Who's minding moguls' moolah?
Legislation could force Hollywood to disclose pay
There's a rebellion brewing around the world against what The Economist labels "the corporate gravy train" of executive compensation, but Hollywood until now has managed to elude the rebels.
New legislation as well as new SEC rules could force studios and networks for the first time to disclose the paychecks of senior executives and star dealmakers --
"I keep explaining to my clients that they have to lower their expectations," one senior TV agent told me last week, "but some of the corporate guys who are crunching me just got pay raises."
The SEC plans to propose rules requiring companies to reveal details about the pay of middle-management executives -- not just the top five -- and Sen. Charles Schumer introduced a bill recently that would not only force more transparency on pay but would also require shareholder voting on executive compensation.

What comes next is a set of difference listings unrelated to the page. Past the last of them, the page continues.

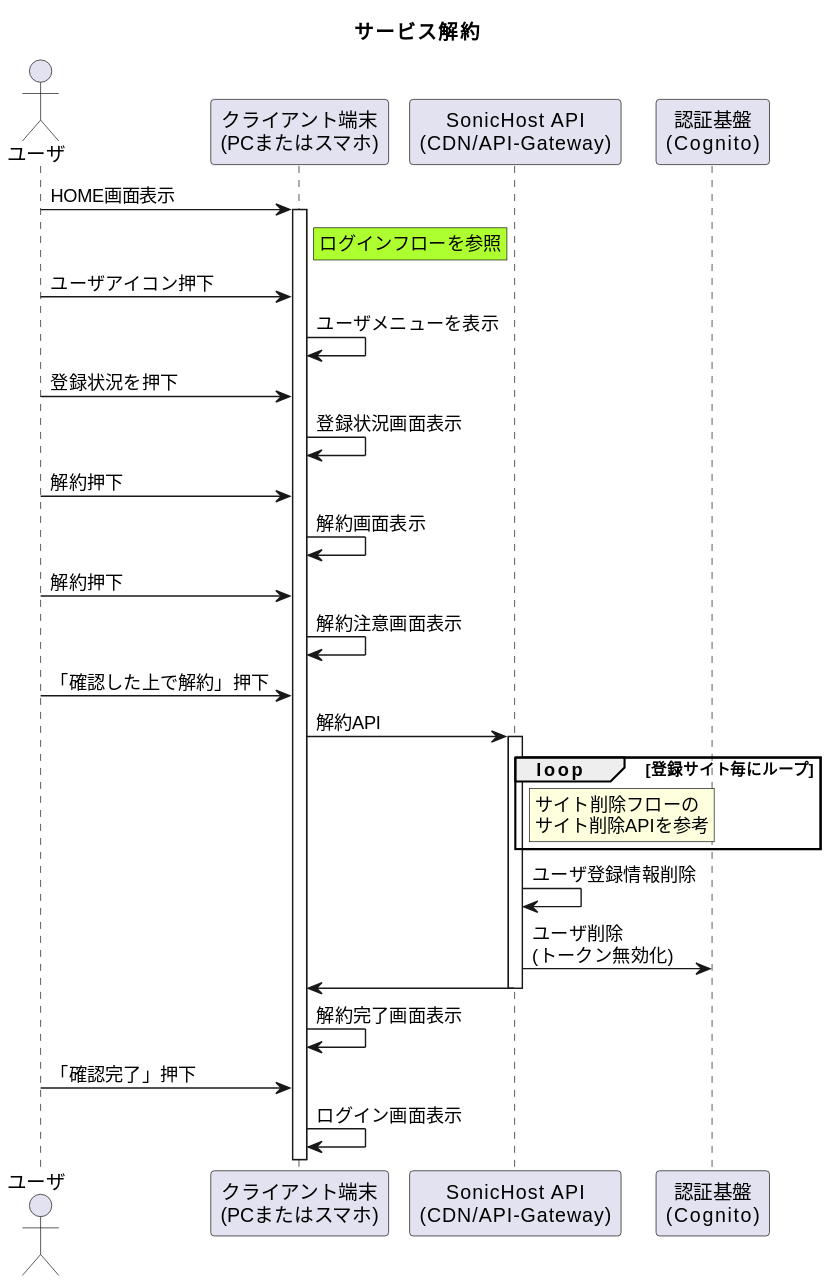
Above: 01_Sequences/01_UserRegistration/02_Cancellation_Flow/cancellationFlow.svg in Sonic-Host/documents (PlantUML), before the change. Source of this version:
```plantuml
@startuml
title サービス解約

actor "ユーザ" as user
participant "クライアント端末\n(PCまたはスマホ)" as device
participant "SonicHost API\n(CDN/API-Gateway)" as api
participant "認証基盤\n(Cognito)" as cognito


user -> device ++: HOME画面表示
rnote right of device #GreenYellow
    ログインフローを参照
end note
user -> device : ユーザアイコン押下
device -> device : ユーザメニューを表示
user -> device : 登録状況を押下
device -> device : 登録状況画面表示
user -> device : 解約押下
device -> device : 解約画面表示
user -> device : 解約押下
device -> device : 解約注意画面表示
user -> device : 「確認した上で解約」押下
device -> api ++ : 解約API
loop 登録サイト毎にループ
    rnote right of api
        サイト削除フローの
        サイト削除APIを参考
    end note
end
api -> api : ユーザ登録情報削除
api -> cognito : ユーザ削除\n(トークン無効化)
device <- api --
device -> device : 解約完了画面表示
user -> device : 「確認完了」押下
device -> device : ログイン画面表示
@enduml
```
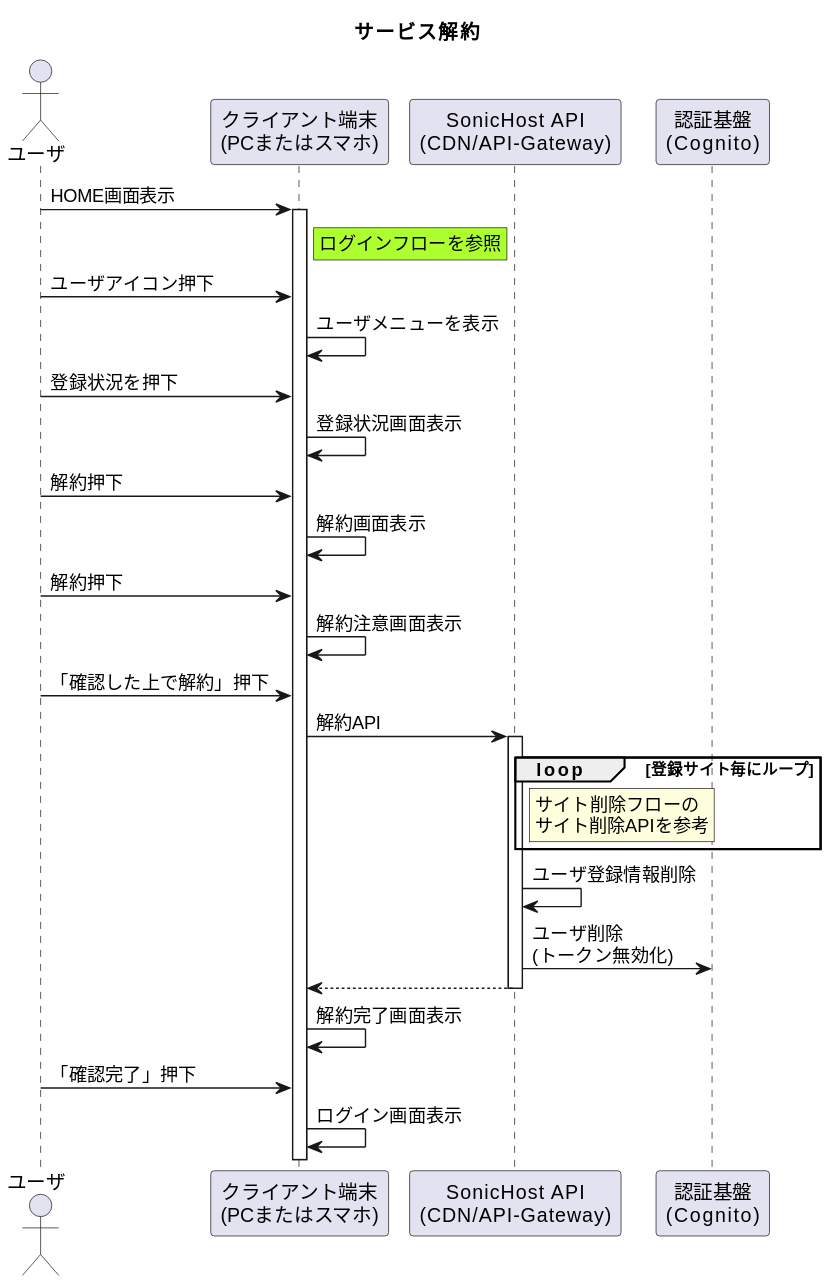
The same diagram one commit later.

Diff of the diagram source:
```diff
@@ -29,7 +29,7 @@
 end
 api -> api : ユーザ登録情報削除
 api -> cognito : ユーザ削除\n(トークン無効化)
-device <- api --
+device <-- api --
 device -> device : 解約完了画面表示
 user -> device : 「確認完了」押下
 device -> device : ログイン画面表示
```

All this reflects a worldwide movement to clamp down on corporate perks stemming from the realization that, in many cases, the structure of executive compensation plans has encouraged irresponsible risk-taking, especially in the financial sector.
No direct parallel exists in the entertainment industry, but some Wall Streeters worry about what is arguably an imbalance between performance and compensation.
One agent who represents mainly filmmakers asks: "If the studio guys are still making the big bucks, why are my clients being compromised?"
These comments are reflective of a sort of unspoken class warfare that has broken out in Hollywood.
Hollywood's battles are minor, however, relative to the global outrage against corporate greed that is resulting in the firing of top corporate hierarchs.
Warren Buffet last month denounced the system whereby chief executives are allowed to choose members of their compensation committees and came out in favor of "say on pay" policies for shareholders.
Mary Schapiro, the new SEC chairman, is leading the government inquiry into corporate pay structures that may require more data beyond just the five highest paid execs.
The theme underlying all this:
Apple today cut the price on the iPhone 3G to $99, effective immediately.
The one-two punch comes a day after Palm launched its eagerly anticipated Pre, which analysts estimate sold between 50,000 to 60,000 units in its opening weekend.
$99 is considered a magic price point and could double demand for the iPhone.
Apple claims the iPhone 3GS is two- to three-times faster than existing models.